Version difference data:
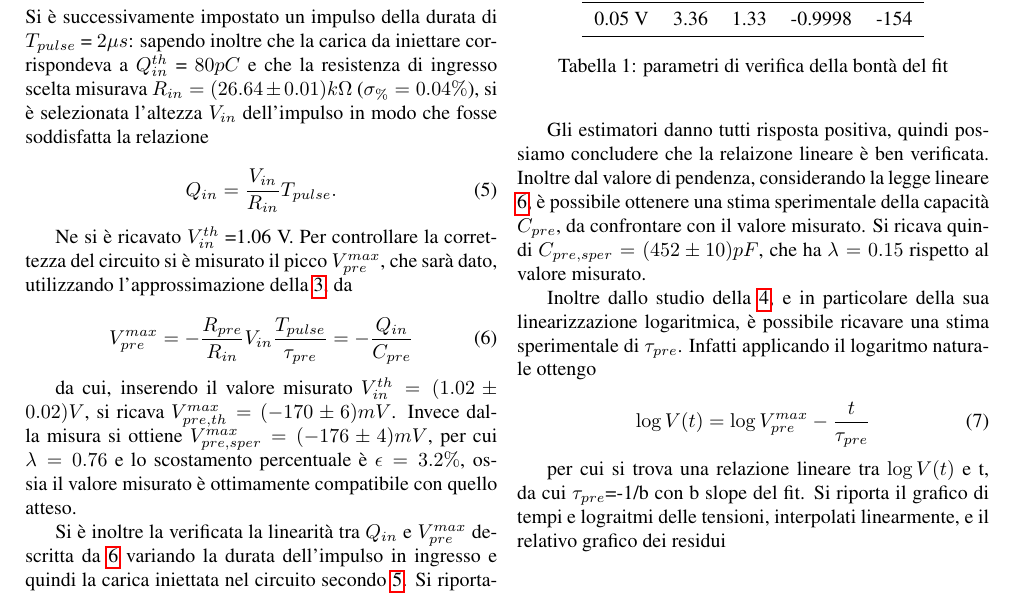
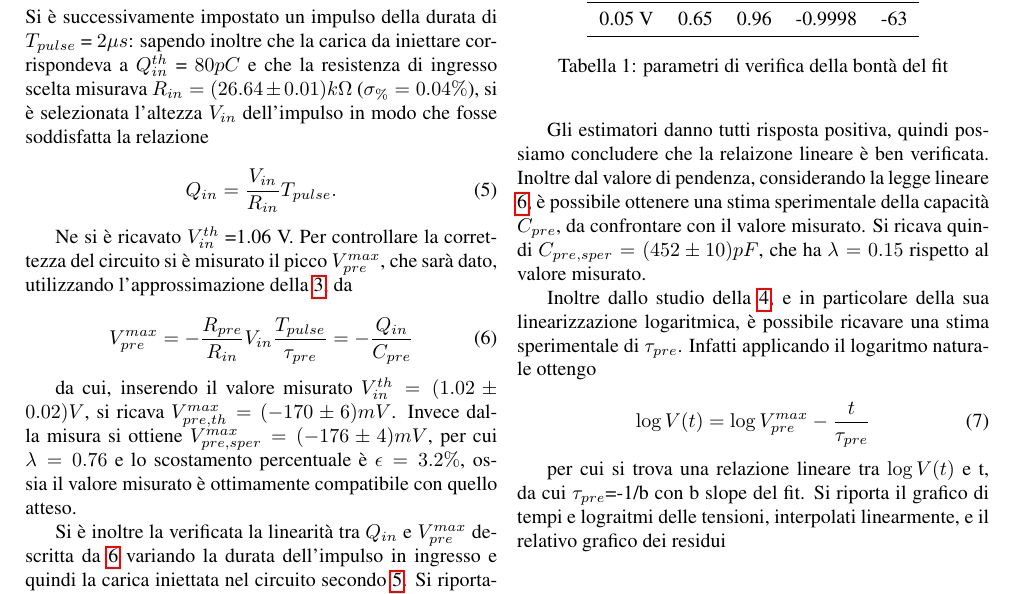
Before and after one commit to aidinattar/RelazioneCatenaElettronica, a LaTeX document (relazione.tex): part of page 3 of 5, cut so that both start at the same text. Compiled offline with pdfLaTeX.

Commit message:
sto cambiando i parametri del fit

```diff
--- a/relazione.tex
+++ b/relazione.tex
@@ -196,7 +190,7 @@ interpolante e i principali parametri di bontà del fit.
         \toprule
         $\sigma_{y, post}$    &$\chi^{(2)}$    &$\lambda_{\chi}$   &$\rho$ &t   \\
         \midrule
-        0.05 V                &3.36            &1.33               &-0.9998&-154\\
+        0.05 V                &0.65            &0.96               &-0.9998&-63\\
         \bottomrule
     \end{tabular}
     \caption{parametri di verifica della bontà del fit}
```
Also changed, not shown: relazione.tex (20 more changed lines).
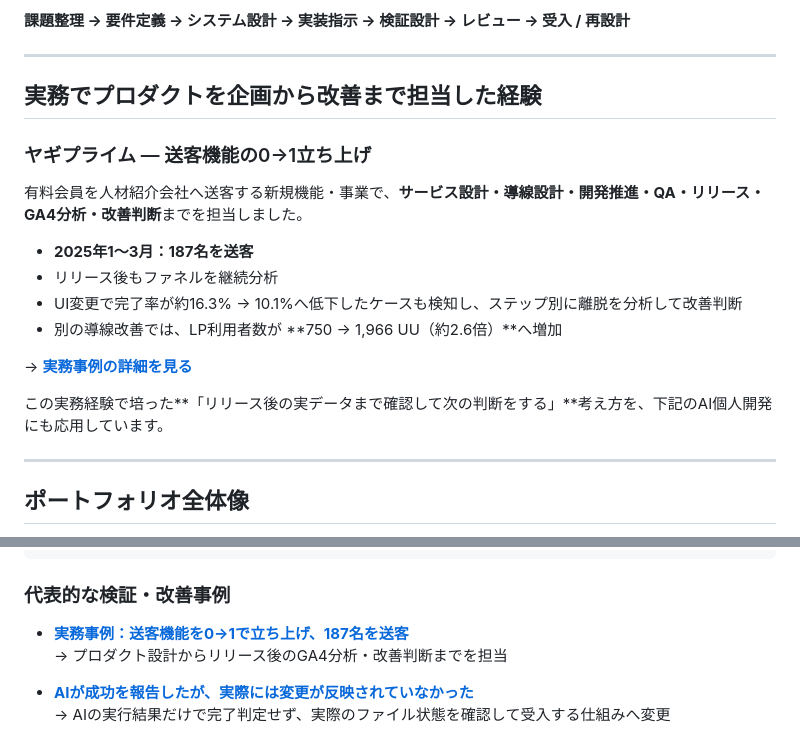
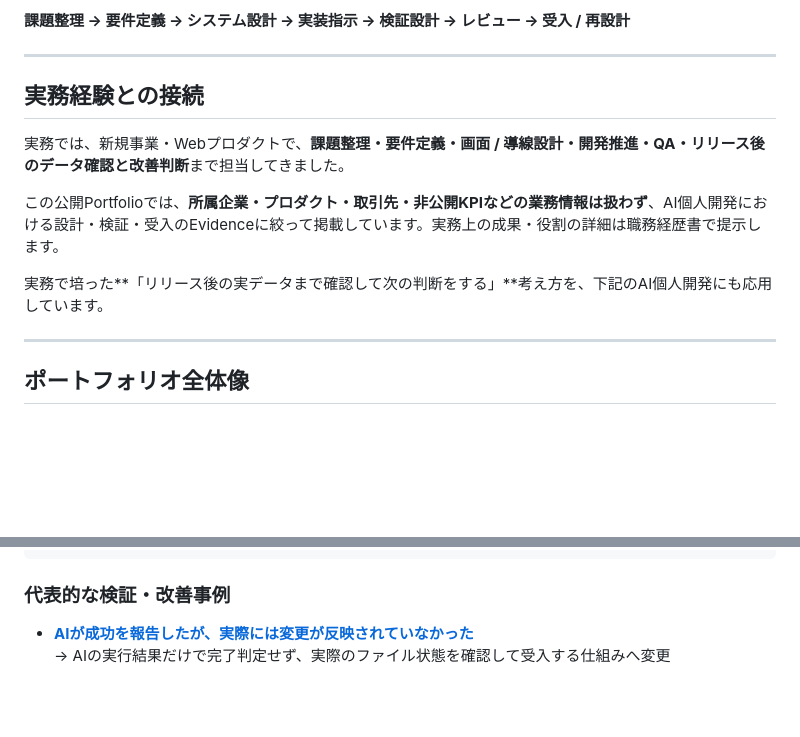
Before and after one commit to hiromi1992/ai-engineering-portfolio, a Markdown page: README.md, 2 parts joined by grey strips. Rendered like a GitHub page; blank space fills up the shorter version.

Commit message:
docs: separate public portfolio from employment results

```diff
--- a/README.md
+++ b/README.md
@@ -10,20 +10,13 @@
 
 ---
 
-## 実務でプロダクトを企画から改善まで担当した経験
+## 実務経験との接続
 
-### ヤギプライム — 送客機能の0→1立ち上げ
+実務では、新規事業・Webプロダクトで、**課題整理・要件定義・画面 / 導線設計・開発推進・QA・リリース後のデータ確認と改善判断**まで担当してきました。
 
-有料会員を人材紹介会社へ送客する新規機能・事業で、**サービス設計・導線設計・開発推進・QA・リリース・GA4分析・改善判断**までを担当しました。
+この公開Portfolioでは、**所属企業・プロダクト・取引先・非公開KPIなどの業務情報は扱わず**、AI個人開発における設計・検証・受入のEvidenceに絞って掲載しています。実務上の成果・役割の詳細は職務経歴書で提示します。
 
-- **2025年1〜3月：187名を送客**
-- リリース後もファネルを継続分析
-- UI変更で完了率が約16.3% → 10.1%へ低下したケースも検知し、ステップ別に離脱を分析して改善判断
-- 別の導線改善では、LP利用者数が **750 → 1,966 UU（約2.6倍）**へ増加
-
-→ **[実務事例の詳細を見る](case-studies/04_business_product_delivery.md)**
-
-この実務経験で培った**「リリース後の実データまで確認して次の判断をする」**考え方を、下記のAI個人開発にも応用しています。
+実務で培った**「リリース後の実データまで確認して次の判断をする」**考え方を、下記のAI個人開発にも応用しています。
 
 ---
 
@@ -117,9 +110,6 @@ flowchart TB
 
 ### 代表的な検証・改善事例
 
-- **[実務事例：送客機能を0→1で立ち上げ、187名を送客](case-studies/04_business_product_delivery.md)**
-  → プロダクト設計からリリース後のGA4分析・改善判断までを担当
-
 - **[AIが成功を報告したが、実際には変更が反映されていなかった](case-studies/01_readback_failure.md)**
   → AIの実行結果だけで完了判定せず、実際のファイル状態を確認して受入する仕組みへ変更
 
```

=== Activity ===
A faithful, complete copy of the entries is required, without the pictures.

=== Answer to the exercise ===
Before and after one commit to aidinattar/RelazioneCatenaElettronica, a LaTeX document (relazione.tex): part of page 3 of 5, cut so that both start at the same text. Compiled offline with pdfLaTeX.

Commit message:
sto cambiando i parametri del fit

```diff
--- a/relazione.tex
+++ b/relazione.tex
@@ -196,7 +190,7 @@ interpolante e i principali parametri di bontà del fit.
         \toprule
         $\sigma_{y, post}$    &$\chi^{(2)}$    &$\lambda_{\chi}$   &$\rho$ &t   \\
         \midrule
-        0.05 V                &3.36            &1.33               &-0.9998&-154\\
+        0.05 V                &0.65            &0.96               &-0.9998&-63\\
         \bottomrule
     \end{tabular}
     \caption{parametri di verifica della bontà del fit}
```
Also changed, not shown: relazione.tex (20 more changed lines).
Before and after one commit to hiromi1992/ai-engineering-portfolio, a Markdown page: README.md, 2 parts joined by grey strips. Rendered like a GitHub page; blank space fills up the shorter version.

Commit message:
docs: separate public portfolio from employment results

```diff
--- a/README.md
+++ b/README.md
@@ -10,20 +10,13 @@
 
 ---
 
-## 実務でプロダクトを企画から改善まで担当した経験
+## 実務経験との接続
 
-### ヤギプライム — 送客機能の0→1立ち上げ
+実務では、新規事業・Webプロダクトで、**課題整理・要件定義・画面 / 導線設計・開発推進・QA・リリース後のデータ確認と改善判断**まで担当してきました。
 
-有料会員を人材紹介会社へ送客する新規機能・事業で、**サービス設計・導線設計・開発推進・QA・リリース・GA4分析・改善判断**までを担当しました。
+この公開Portfolioでは、**所属企業・プロダクト・取引先・非公開KPIなどの業務情報は扱わず**、AI個人開発における設計・検証・受入のEvidenceに絞って掲載しています。実務上の成果・役割の詳細は職務経歴書で提示します。
 
-- **2025年1〜3月：187名を送客**
-- リリース後もファネルを継続分析
-- UI変更で完了率が約16.3% → 10.1%へ低下したケースも検知し、ステップ別に離脱を分析して改善判断
-- 別の導線改善では、LP利用者数が **750 → 1,966 UU（約2.6倍）**へ増加
-
-→ **[実務事例の詳細を見る](case-studies/04_business_product_delivery.md)**
-
-この実務経験で培った**「リリース後の実データまで確認して次の判断をする」**考え方を、下記のAI個人開発にも応用しています。
+実務で培った**「リリース後の実データまで確認して次の判断をする」**考え方を、下記のAI個人開発にも応用しています。
 
 ---
 
@@ -117,9 +110,6 @@ flowchart TB
 
 ### 代表的な検証・改善事例
 
-- **[実務事例：送客機能を0→1で立ち上げ、187名を送客](case-studies/04_business_product_delivery.md)**
-  → プロダクト設計からリリース後のGA4分析・改善判断までを担当
-
 - **[AIが成功を報告したが、実際には変更が反映されていなかった](case-studies/01_readback_failure.md)**
   → AIの実行結果だけで完了判定せず、実際のファイル状態を確認して受入する仕組みへ変更
 
```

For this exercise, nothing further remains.